Get social. Share your work—and often.
Connect with other designers—they might refer jobs that they’re unable to tackle. Networking is essential, so make time for it. Consider joining American Institute of Graphic Arts—you can benefit from the knowledge and experience of other designers, and stay current with new trends in the design field.
That aforementioned pro bono work is another great way to network. It could make inroads for connecting with key players in your area’s business community, which could land new accounts.
…And Some Essential Resources
This is an absolutely essential suite of software for graphic designers that includes Photoshop, Illustrator, InDesign and InCopy, as well as programs for audio and video projects such as Premiere Pro, After Effects and Audition.
A plethora of assets is at your fingertips here—everything from stock videos, images and sound effects to graphics, templates and fonts. The subscription service offers unlimited downloads of more than 50 million creative materials.
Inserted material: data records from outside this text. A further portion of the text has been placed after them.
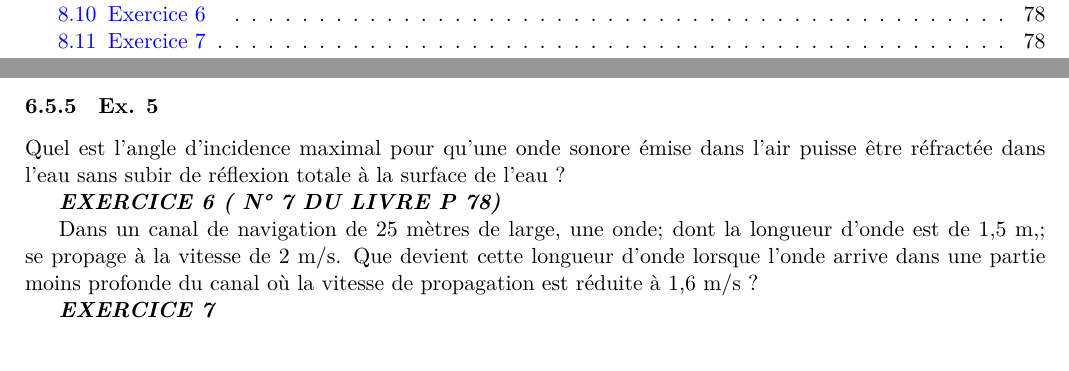
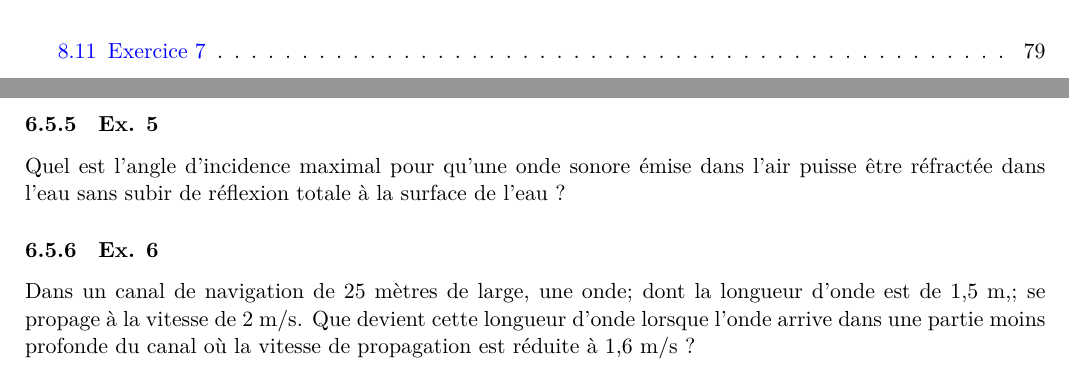
Before and after one commit to npettiaux/cours-de-physique, a LaTeX document (manuel-de-physique-6e.tex, which reads COURS_05_-Réflex-Réfract+exerc_résolus.tex): two parts of pages 3 and 47 of 167 before the commit and two parts of pages 4 and 47 of 168 after it, joined at a grey line, cut at the place of the change. Compiled offline with LuaLaTeX.

Commit message:
txs auto checkin

```diff
--- a/COURS_05_-Réflex-Réfract+exerc_résolus.tex
+++ b/COURS_05_-Réflex-Réfract+exerc_résolus.tex
@@ -223,13 +223,13 @@ incidente $v_1$ et une vitesse $v_2$ dans le second milieu, avec $v_2 =
 	°
 \end{enumerate}
 
-\subsubsection{Ex. 5} % (N°8 du livre p 78) }}
+\subsubsection{Ex. 5} % (N°8 du livre p 78)
 
 Quel est l'angle d'incidence maximal pour qu'une onde sonore émise dans
 l'air puisse être réfractée dans l'eau sans subir de réflexion totale à
 la surface de l'eau ?
 
-\emph{\textbf{EXERCICE 6 ( N° 7 DU LIVRE P 78)}}
+\subsubsection{Ex.  6} % ( N° 7 DU LIVRE P 78)
 
 Dans un canal de navigation de 25 mètres de large, une onde; dont la
 longueur d'onde est de 1,5 m,; se propage à la vitesse de 2 m/s. Que
@@ -237,7 +237,7 @@ devient cette longueur d'onde lorsque l'onde arrive dans une partie
 moins profonde du canal où la vitesse de propagation est réduite à 1,6
 m/s ?
 
-\emph{\textbf{EXERCICE 7}}
+\subsection{Résolutions}
 
 \includegraphics[width=18.501cm,height=21.812cm]{Pictures/100000010000133200001AE8CBE600732ABF4D48.png}
 
```
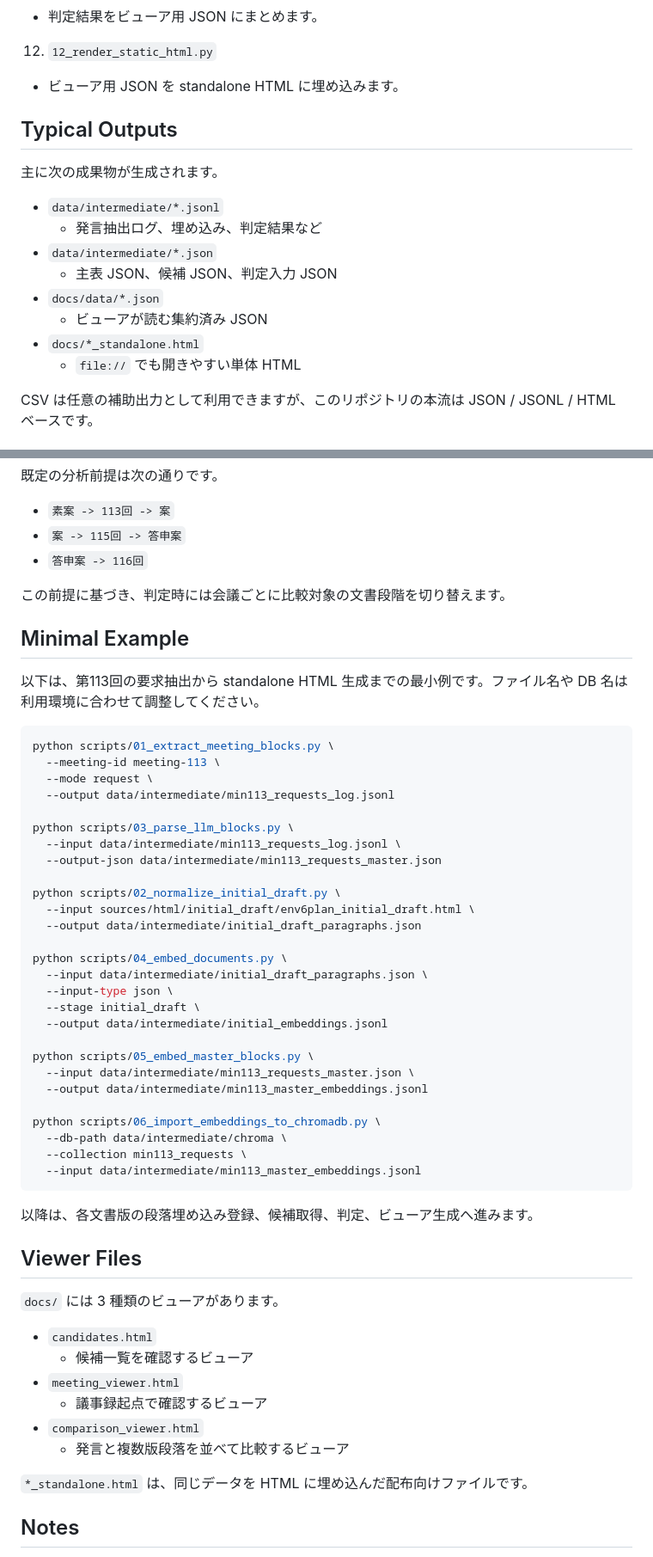
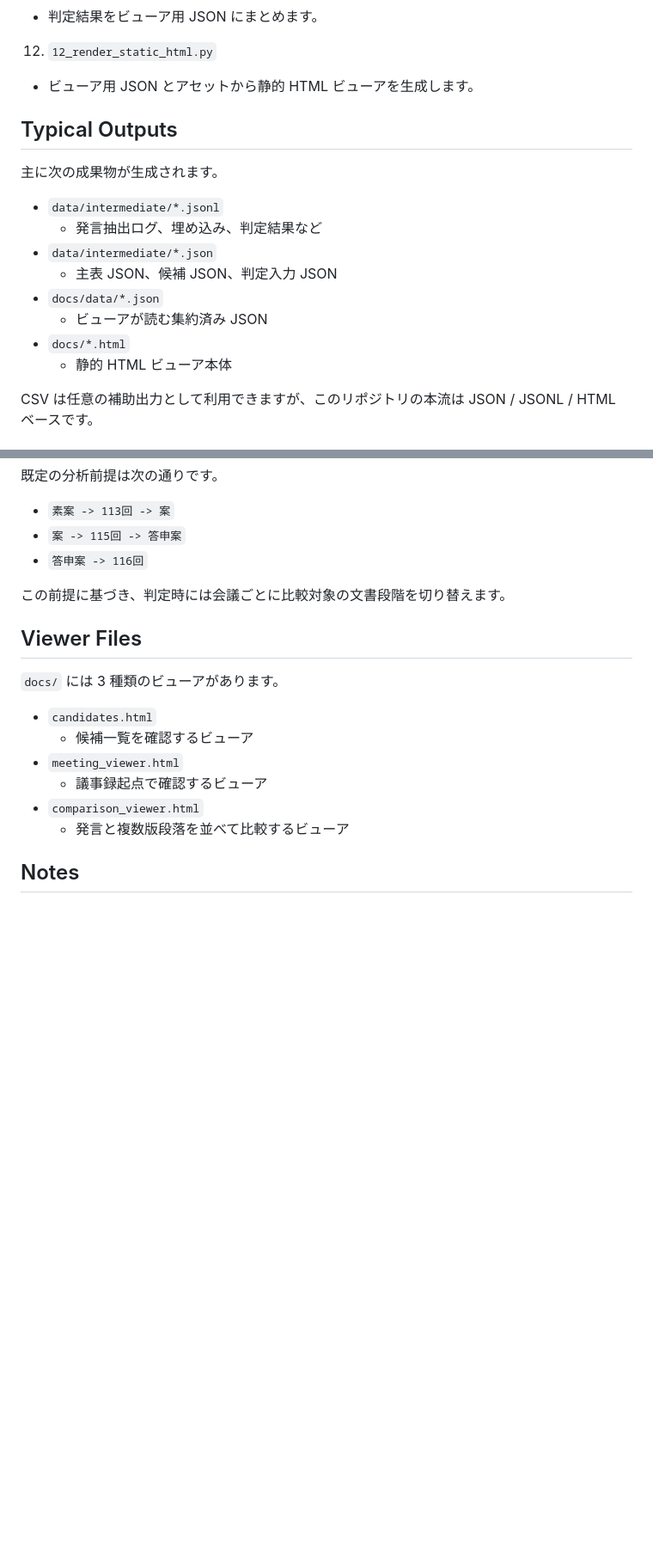
Before and after one commit to kou10111415/Digital_Policy_Process-tracing, a Markdown page: README.md, 2 parts joined by grey strips. Shown at 86% size. Drawn GitHub-style; blank space fills up the shorter version.

````diff
--- a/README.md
+++ b/README.md
@@ -133,7 +132,7 @@ Digital_Policy_Process-tracing/
 11. `11_build_viewer_data.py`
    - 判定結果をビューア用 JSON にまとめます。
 12. `12_render_static_html.py`
-   - ビューア用 JSON を standalone HTML に埋め込みます。
+   - ビューア用 JSON とアセットから静的 HTML ビューアを生成します。
 
 ## Typical Outputs
 
@@ -145,8 +144,8 @@ Digital_Policy_Process-tracing/
   - 主表 JSON、候補 JSON、判定入力 JSON
 - `docs/data/*.json`
   - ビューアが読む集約済み JSON
-- `docs/*_standalone.html`
-  - `file://` でも開きやすい単体 HTML
+- `docs/*.html`
+  - 静的 HTML ビューア本体
 
 CSV は任意の補助出力として利用できますが、このリポジトリの本流は JSON / JSONL / HTML ベースです。
 
@@ -175,42 +174,6 @@ CSV は任意の補助出力として利用できますが、このリポジト
 
 この前提に基づき、判定時には会議ごとに比較対象の文書段階を切り替えます。
 
-## Minimal Example
-
-以下は、第113回の要求抽出から standalone HTML 生成までの最小例です。ファイル名や DB 名は利用環境に合わせて調整してください。
-
-```bash
-python scripts/01_extract_meeting_blocks.py \
-  --meeting-id meeting-113 \
-  --mode request \
-  --output data/intermediate/min113_requests_log.jsonl
-
-python scripts/03_parse_llm_blocks.py \
-  --input data/intermediate/min113_requests_log.jsonl \
-  --output-json data/intermediate/min113_requests_master.json
-
-python scripts/02_normalize_initial_draft.py \
-  --input sources/html/initial_draft/env6plan_initial_draft.html \
-  --output data/intermediate/initial_draft_paragraphs.json
-
-python scripts/04_embed_documents.py \
-  --input data/intermediate/initial_draft_paragraphs.json \
-  --input-type json \
-  --stage initial_draft \
-  --output data/intermediate/initial_embeddings.jsonl
-
-python scripts/05_embed_master_blocks.py \
-  --input data/intermediate/min113_requests_master.json \
-  --output data/intermediate/min113_master_embeddings.jsonl
-
-python scripts/06_import_embeddings_to_chromadb.py \
-  --db-path data/intermediate/chroma \
-  --collection min113_requests \
-  --input data/intermediate/min113_master_embeddings.jsonl
-```
-
-以降は、各文書版の段落埋め込み登録、候補取得、判定、ビューア生成へ進みます。
-
 ## Viewer Files
 
 `docs/` には 3 種類のビューアがあります。
@@ -222,8 +185,6 @@ python scripts/06_import_embeddings_to_chromadb.py \
 - `comparison_viewer.html`
   - 発言と複数版段落を並べて比較するビューア
 
-`*_standalone.html` は、同じデータを HTML に埋め込んだ配布向けファイルです。
-
 ## Notes
 
 - `v2p_getinfo.py` は `10_judge_reflection.py` の実行入口として使えます。
````
Also changed, not shown: other parts of README.md (+0 -1 lines).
Time is money, which makes this an important tool for any freelancer.
It offers two tiers of assistance—the free application tracks time, expenses and payments, and maintains a historical record; the Pro package, which costs $9 a month, does all of that, in addition to profit and loss reporting, accounts receivable tracking, and smart job estimates to help you price projects effectively.
So, now you’re armed with information to set you on your path to a career as a freelance graphic designer! As you begin this creative venture, keep in mind this nugget of truth from German graphic designer Otl Aicher:
“Good art inspires; Good design motivates.”